* **YOUR INSTRUCTIONS**: How many of the lines below contain "background"? Answer with that number alone.

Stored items

-.-.-

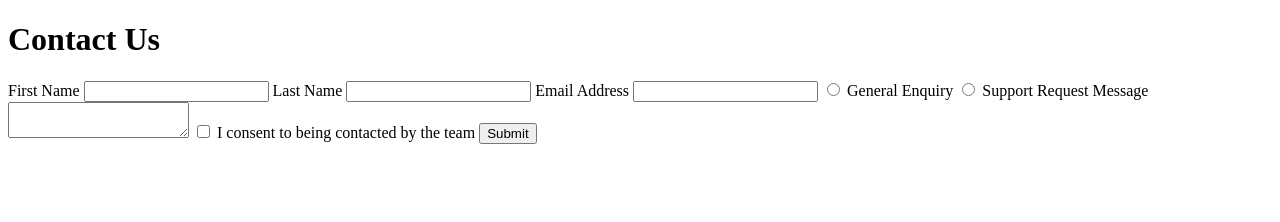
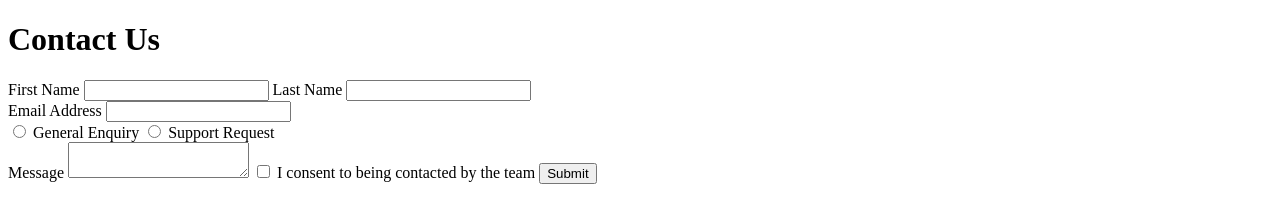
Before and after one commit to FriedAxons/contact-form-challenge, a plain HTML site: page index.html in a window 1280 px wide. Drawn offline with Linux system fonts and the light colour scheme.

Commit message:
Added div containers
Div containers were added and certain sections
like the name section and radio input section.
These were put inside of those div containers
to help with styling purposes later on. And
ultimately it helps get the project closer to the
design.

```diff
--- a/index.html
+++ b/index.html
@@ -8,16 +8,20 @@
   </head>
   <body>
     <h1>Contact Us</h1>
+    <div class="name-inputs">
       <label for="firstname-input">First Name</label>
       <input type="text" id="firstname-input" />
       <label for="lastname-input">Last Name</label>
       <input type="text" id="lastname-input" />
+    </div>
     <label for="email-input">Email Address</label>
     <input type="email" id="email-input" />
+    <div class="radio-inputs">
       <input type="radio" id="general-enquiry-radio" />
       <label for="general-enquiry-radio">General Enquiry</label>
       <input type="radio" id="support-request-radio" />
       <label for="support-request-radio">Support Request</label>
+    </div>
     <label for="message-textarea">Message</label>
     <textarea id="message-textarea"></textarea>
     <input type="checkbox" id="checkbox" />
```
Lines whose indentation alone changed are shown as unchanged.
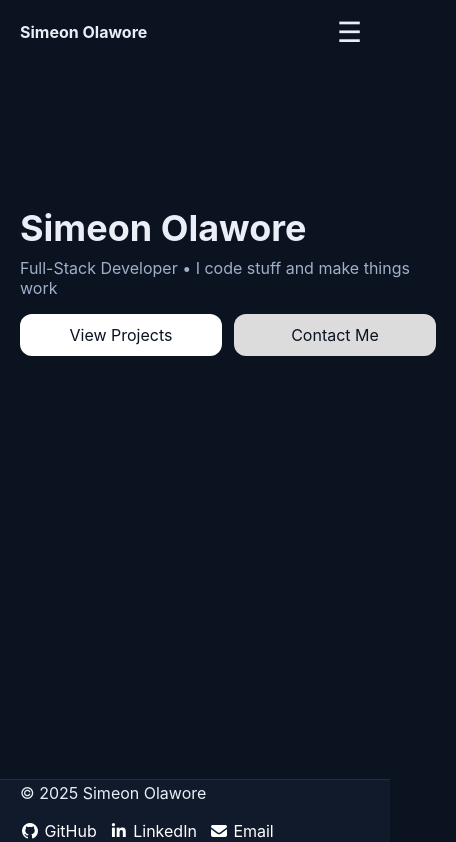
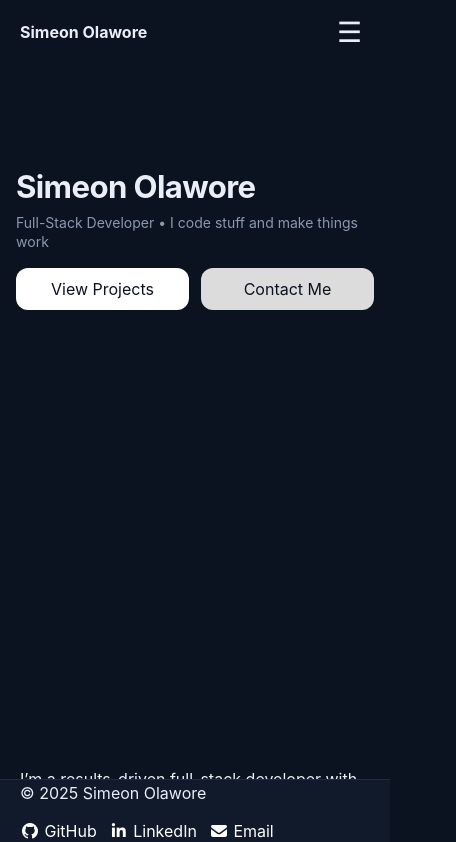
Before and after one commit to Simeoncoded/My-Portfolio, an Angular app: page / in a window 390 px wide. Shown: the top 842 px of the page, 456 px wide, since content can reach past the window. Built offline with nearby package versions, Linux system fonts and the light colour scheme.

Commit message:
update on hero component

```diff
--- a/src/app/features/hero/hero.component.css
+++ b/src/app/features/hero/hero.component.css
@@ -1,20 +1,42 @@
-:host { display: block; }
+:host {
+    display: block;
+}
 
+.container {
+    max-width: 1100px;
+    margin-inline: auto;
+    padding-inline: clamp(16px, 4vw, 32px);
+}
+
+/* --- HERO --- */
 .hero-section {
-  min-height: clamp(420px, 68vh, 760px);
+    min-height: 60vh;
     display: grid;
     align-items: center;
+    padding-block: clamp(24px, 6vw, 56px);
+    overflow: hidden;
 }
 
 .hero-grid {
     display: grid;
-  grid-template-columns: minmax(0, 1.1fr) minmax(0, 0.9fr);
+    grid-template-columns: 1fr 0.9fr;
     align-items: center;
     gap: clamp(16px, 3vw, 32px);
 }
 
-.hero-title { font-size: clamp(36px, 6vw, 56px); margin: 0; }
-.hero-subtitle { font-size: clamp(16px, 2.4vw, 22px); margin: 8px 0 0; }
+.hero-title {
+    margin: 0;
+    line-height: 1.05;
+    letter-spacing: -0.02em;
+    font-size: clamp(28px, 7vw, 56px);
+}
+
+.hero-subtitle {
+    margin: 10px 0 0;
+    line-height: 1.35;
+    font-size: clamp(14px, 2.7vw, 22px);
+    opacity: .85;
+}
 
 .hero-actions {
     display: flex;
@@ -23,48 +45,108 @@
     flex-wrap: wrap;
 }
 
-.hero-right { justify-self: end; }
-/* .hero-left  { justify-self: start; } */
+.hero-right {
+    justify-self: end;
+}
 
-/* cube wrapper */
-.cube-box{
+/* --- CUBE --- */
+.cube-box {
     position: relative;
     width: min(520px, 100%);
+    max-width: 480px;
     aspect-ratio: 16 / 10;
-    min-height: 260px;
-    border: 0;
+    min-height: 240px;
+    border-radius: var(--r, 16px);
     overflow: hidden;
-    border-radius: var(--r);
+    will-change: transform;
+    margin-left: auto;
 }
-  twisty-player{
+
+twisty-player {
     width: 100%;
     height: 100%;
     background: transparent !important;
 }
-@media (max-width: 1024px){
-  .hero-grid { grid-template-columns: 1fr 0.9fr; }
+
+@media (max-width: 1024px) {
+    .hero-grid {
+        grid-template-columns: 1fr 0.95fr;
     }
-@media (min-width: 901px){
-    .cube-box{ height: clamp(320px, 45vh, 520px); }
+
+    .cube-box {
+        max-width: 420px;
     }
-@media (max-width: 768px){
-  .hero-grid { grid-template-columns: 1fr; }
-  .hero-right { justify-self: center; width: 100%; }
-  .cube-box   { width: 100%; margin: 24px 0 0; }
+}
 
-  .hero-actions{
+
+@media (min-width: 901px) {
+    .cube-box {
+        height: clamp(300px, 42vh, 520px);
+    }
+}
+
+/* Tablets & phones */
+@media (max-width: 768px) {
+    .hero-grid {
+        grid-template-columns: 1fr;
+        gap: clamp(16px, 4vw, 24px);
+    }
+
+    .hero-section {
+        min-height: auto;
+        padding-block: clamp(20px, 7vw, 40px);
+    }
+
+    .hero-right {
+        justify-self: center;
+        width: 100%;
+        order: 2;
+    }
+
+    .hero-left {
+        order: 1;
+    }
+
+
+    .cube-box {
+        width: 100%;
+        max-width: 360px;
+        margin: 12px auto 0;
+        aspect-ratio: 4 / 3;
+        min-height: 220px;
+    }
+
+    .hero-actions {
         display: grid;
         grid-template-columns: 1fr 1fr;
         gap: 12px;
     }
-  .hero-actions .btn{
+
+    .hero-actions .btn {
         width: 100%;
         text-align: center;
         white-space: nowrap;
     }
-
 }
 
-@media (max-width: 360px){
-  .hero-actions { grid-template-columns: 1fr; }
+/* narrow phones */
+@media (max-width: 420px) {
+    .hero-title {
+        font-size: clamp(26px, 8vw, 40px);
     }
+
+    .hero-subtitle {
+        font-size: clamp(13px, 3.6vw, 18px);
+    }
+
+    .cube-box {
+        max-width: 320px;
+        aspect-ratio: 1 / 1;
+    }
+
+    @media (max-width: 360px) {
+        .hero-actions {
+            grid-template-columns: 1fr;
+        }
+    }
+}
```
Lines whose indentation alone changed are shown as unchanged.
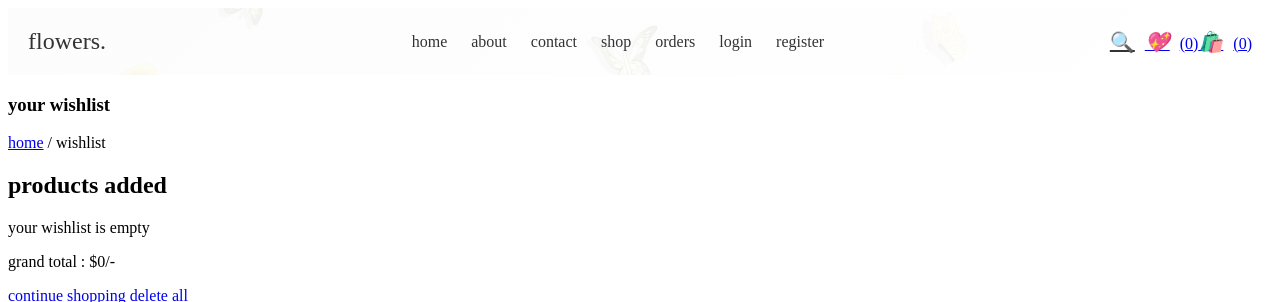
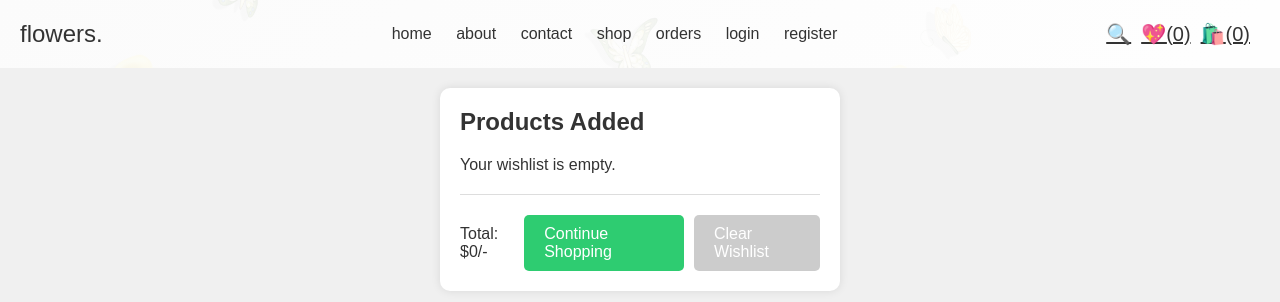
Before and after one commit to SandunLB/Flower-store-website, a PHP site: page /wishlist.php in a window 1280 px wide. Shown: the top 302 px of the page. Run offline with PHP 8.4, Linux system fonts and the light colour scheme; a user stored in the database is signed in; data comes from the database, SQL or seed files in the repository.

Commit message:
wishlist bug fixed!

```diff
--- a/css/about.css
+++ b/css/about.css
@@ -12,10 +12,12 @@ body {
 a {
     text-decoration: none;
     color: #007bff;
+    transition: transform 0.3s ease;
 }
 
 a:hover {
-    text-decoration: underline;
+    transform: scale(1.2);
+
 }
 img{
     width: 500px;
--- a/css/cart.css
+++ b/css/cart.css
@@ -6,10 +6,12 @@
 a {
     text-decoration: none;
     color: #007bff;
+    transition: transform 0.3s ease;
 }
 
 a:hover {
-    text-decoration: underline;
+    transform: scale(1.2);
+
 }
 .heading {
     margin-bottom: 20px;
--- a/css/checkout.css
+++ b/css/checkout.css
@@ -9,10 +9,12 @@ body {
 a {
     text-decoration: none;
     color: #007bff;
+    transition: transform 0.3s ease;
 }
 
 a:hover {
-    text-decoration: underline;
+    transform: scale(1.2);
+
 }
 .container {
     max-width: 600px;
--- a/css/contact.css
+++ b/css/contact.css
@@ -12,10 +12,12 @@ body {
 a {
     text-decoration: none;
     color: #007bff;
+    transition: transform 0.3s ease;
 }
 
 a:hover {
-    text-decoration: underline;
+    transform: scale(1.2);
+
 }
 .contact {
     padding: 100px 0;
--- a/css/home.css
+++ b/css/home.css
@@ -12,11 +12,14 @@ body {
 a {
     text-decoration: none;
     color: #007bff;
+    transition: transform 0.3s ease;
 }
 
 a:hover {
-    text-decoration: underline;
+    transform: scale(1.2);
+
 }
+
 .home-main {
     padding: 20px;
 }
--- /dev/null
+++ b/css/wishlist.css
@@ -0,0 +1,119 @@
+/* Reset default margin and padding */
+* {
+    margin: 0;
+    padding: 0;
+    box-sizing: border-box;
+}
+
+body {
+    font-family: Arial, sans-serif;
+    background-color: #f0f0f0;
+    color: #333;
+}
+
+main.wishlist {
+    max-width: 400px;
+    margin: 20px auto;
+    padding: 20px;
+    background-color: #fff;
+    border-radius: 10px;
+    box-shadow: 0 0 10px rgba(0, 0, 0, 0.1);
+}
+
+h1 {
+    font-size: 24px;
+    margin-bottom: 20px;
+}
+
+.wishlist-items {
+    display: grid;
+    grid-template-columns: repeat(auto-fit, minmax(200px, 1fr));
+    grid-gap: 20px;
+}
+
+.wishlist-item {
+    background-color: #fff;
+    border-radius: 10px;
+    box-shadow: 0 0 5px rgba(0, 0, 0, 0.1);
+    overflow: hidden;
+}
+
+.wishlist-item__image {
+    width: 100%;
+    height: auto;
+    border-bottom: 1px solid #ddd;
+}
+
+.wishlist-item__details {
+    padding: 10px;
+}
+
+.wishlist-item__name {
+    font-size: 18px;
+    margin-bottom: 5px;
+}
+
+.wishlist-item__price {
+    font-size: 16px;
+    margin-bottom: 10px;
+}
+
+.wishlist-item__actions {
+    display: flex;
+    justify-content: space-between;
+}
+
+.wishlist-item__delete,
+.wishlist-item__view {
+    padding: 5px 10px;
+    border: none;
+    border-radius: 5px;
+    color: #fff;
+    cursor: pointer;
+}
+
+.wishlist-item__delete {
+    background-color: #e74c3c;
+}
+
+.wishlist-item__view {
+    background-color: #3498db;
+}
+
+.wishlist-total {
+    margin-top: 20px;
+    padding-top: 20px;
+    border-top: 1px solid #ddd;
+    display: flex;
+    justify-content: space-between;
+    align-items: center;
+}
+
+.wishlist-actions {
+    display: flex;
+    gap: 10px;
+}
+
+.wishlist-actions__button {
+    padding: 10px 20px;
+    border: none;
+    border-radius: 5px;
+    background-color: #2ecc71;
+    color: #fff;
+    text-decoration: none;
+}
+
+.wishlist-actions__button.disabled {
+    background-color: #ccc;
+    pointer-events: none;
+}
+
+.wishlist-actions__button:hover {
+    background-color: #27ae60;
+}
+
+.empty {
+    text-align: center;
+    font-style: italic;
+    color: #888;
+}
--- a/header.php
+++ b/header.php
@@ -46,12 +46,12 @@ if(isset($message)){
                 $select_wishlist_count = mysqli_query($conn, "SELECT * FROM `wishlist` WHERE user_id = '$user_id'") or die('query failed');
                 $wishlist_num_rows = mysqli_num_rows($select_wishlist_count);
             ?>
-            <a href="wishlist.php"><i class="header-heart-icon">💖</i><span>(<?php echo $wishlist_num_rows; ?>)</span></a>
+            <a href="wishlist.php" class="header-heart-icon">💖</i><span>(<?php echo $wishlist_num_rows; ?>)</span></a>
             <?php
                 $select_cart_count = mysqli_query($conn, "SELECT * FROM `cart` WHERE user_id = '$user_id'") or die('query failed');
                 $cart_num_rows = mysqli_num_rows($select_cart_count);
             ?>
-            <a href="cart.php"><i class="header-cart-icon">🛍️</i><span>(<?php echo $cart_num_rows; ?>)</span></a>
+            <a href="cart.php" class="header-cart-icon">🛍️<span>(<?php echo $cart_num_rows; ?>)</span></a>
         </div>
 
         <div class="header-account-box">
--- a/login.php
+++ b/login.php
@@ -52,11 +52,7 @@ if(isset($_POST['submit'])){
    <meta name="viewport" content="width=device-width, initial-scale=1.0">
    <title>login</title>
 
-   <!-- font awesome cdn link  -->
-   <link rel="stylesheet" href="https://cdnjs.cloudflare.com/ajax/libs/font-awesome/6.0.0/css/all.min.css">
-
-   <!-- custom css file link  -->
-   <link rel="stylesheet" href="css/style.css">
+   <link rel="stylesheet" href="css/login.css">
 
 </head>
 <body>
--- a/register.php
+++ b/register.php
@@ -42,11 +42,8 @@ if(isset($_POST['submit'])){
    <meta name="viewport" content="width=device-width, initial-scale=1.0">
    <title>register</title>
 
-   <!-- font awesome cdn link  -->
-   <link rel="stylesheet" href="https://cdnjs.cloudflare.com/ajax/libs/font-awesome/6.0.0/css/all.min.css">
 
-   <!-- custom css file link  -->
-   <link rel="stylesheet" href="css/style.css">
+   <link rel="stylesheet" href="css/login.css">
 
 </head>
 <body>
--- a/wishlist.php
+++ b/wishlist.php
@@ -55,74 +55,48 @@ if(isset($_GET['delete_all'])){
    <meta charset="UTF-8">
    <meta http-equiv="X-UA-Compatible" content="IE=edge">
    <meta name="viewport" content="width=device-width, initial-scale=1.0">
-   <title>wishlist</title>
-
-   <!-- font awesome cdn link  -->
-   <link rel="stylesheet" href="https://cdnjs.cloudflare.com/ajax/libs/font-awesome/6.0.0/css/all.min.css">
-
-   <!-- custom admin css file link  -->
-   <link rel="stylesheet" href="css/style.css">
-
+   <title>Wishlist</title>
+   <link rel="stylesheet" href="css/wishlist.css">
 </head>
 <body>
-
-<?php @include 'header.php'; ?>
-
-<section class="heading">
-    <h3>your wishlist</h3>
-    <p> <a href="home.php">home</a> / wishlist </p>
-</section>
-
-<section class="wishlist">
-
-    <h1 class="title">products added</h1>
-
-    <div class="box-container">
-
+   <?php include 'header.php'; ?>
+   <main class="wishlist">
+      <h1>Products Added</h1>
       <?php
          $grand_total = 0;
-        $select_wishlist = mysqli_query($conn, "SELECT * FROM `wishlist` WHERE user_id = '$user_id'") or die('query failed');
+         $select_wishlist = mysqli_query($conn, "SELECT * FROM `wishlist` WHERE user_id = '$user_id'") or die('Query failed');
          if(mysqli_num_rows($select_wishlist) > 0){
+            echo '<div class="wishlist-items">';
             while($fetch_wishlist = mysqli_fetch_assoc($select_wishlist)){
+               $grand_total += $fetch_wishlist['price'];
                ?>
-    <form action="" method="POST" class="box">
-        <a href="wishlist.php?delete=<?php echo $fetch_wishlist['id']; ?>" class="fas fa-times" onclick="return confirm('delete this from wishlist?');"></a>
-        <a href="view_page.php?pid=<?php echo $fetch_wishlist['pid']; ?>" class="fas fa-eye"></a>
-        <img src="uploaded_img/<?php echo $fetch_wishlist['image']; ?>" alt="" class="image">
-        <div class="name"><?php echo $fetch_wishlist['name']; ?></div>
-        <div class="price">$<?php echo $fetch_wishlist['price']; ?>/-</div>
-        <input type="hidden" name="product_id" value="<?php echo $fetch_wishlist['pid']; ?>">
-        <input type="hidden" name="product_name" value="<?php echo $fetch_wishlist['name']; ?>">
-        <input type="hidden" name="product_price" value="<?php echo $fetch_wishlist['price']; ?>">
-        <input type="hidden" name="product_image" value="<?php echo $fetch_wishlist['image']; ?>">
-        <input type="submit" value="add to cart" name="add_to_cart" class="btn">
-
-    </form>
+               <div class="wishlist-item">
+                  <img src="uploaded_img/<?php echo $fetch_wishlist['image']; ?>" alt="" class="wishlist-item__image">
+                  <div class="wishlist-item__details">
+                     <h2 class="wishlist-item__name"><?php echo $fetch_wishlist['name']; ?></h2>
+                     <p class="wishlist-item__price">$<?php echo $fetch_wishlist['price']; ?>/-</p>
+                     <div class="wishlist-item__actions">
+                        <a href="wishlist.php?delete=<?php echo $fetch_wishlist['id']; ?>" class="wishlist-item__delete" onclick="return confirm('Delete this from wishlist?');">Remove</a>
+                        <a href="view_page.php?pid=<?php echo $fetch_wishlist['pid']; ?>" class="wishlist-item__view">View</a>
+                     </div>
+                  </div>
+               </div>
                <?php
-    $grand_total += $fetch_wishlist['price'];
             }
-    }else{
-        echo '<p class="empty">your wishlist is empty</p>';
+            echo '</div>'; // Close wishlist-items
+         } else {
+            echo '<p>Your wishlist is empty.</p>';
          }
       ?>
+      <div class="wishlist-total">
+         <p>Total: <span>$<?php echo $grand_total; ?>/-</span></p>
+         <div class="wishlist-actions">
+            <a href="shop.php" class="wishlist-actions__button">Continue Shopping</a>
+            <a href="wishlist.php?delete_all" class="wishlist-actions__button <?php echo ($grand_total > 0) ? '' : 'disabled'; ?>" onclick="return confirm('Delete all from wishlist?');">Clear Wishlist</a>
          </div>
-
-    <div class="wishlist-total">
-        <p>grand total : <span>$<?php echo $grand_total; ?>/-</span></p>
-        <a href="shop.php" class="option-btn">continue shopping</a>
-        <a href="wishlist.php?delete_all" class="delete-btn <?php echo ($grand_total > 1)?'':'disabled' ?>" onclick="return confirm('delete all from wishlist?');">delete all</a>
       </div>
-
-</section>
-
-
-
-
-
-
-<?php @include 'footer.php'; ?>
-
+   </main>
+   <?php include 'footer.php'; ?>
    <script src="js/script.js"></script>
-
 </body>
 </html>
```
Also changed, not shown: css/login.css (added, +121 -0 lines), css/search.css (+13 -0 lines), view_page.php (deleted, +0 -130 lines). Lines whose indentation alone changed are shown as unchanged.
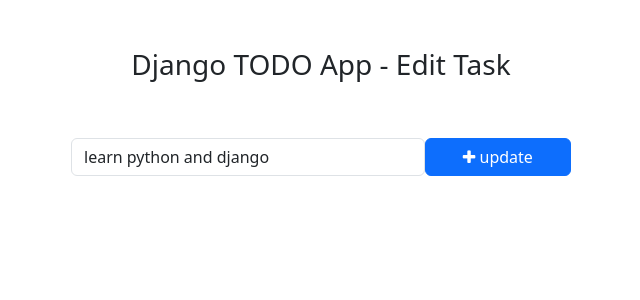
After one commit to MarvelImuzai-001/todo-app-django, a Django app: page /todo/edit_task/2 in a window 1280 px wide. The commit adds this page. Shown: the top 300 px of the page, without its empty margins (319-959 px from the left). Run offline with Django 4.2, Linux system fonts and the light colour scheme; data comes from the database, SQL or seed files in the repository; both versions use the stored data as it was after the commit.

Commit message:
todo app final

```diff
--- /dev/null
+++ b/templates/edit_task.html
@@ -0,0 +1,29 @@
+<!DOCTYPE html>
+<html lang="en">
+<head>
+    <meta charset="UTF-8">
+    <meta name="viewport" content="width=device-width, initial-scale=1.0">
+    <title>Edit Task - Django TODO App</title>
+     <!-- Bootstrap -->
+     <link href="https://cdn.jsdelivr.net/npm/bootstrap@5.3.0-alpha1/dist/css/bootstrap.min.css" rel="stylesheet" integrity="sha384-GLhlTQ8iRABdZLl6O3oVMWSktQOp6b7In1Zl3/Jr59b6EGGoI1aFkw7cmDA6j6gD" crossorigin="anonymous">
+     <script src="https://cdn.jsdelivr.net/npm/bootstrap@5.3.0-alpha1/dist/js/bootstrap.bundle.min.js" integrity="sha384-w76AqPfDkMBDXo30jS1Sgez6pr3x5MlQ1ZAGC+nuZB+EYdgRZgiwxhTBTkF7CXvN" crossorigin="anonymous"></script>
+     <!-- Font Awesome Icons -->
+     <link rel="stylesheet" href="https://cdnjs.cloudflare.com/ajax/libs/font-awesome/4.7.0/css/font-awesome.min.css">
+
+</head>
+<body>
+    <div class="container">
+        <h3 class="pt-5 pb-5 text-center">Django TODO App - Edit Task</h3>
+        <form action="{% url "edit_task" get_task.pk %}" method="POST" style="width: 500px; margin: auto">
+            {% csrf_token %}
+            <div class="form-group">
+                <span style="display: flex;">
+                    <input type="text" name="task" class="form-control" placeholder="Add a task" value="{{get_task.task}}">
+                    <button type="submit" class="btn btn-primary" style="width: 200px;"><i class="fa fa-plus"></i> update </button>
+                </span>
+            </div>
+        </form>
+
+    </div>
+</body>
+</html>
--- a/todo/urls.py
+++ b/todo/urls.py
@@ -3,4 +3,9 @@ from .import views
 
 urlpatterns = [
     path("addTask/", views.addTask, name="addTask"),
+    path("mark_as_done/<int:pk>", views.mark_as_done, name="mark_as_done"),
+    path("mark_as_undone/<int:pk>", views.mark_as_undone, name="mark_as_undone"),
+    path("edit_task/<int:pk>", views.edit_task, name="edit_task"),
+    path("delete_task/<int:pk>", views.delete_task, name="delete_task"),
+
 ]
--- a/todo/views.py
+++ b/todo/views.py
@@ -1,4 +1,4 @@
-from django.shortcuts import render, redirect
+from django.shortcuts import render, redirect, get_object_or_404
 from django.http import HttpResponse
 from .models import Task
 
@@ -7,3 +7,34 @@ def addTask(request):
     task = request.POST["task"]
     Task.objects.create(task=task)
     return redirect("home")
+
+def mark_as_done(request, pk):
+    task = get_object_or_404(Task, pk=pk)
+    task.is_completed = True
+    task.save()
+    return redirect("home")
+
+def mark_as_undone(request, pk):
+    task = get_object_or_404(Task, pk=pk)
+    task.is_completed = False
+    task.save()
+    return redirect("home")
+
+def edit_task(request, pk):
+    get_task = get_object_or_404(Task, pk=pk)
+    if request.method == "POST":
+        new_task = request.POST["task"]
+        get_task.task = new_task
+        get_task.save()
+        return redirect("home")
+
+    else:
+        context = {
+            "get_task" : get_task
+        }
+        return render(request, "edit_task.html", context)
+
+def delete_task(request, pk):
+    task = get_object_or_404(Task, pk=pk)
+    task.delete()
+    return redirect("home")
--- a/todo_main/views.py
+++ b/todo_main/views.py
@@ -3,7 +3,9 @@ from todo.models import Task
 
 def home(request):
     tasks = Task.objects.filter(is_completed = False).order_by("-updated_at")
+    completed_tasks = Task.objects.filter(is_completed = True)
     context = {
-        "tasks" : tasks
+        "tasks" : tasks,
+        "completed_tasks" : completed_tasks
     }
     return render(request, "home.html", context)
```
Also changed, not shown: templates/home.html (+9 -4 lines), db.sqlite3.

-.-.-

* **COMPLETED TASK**: 9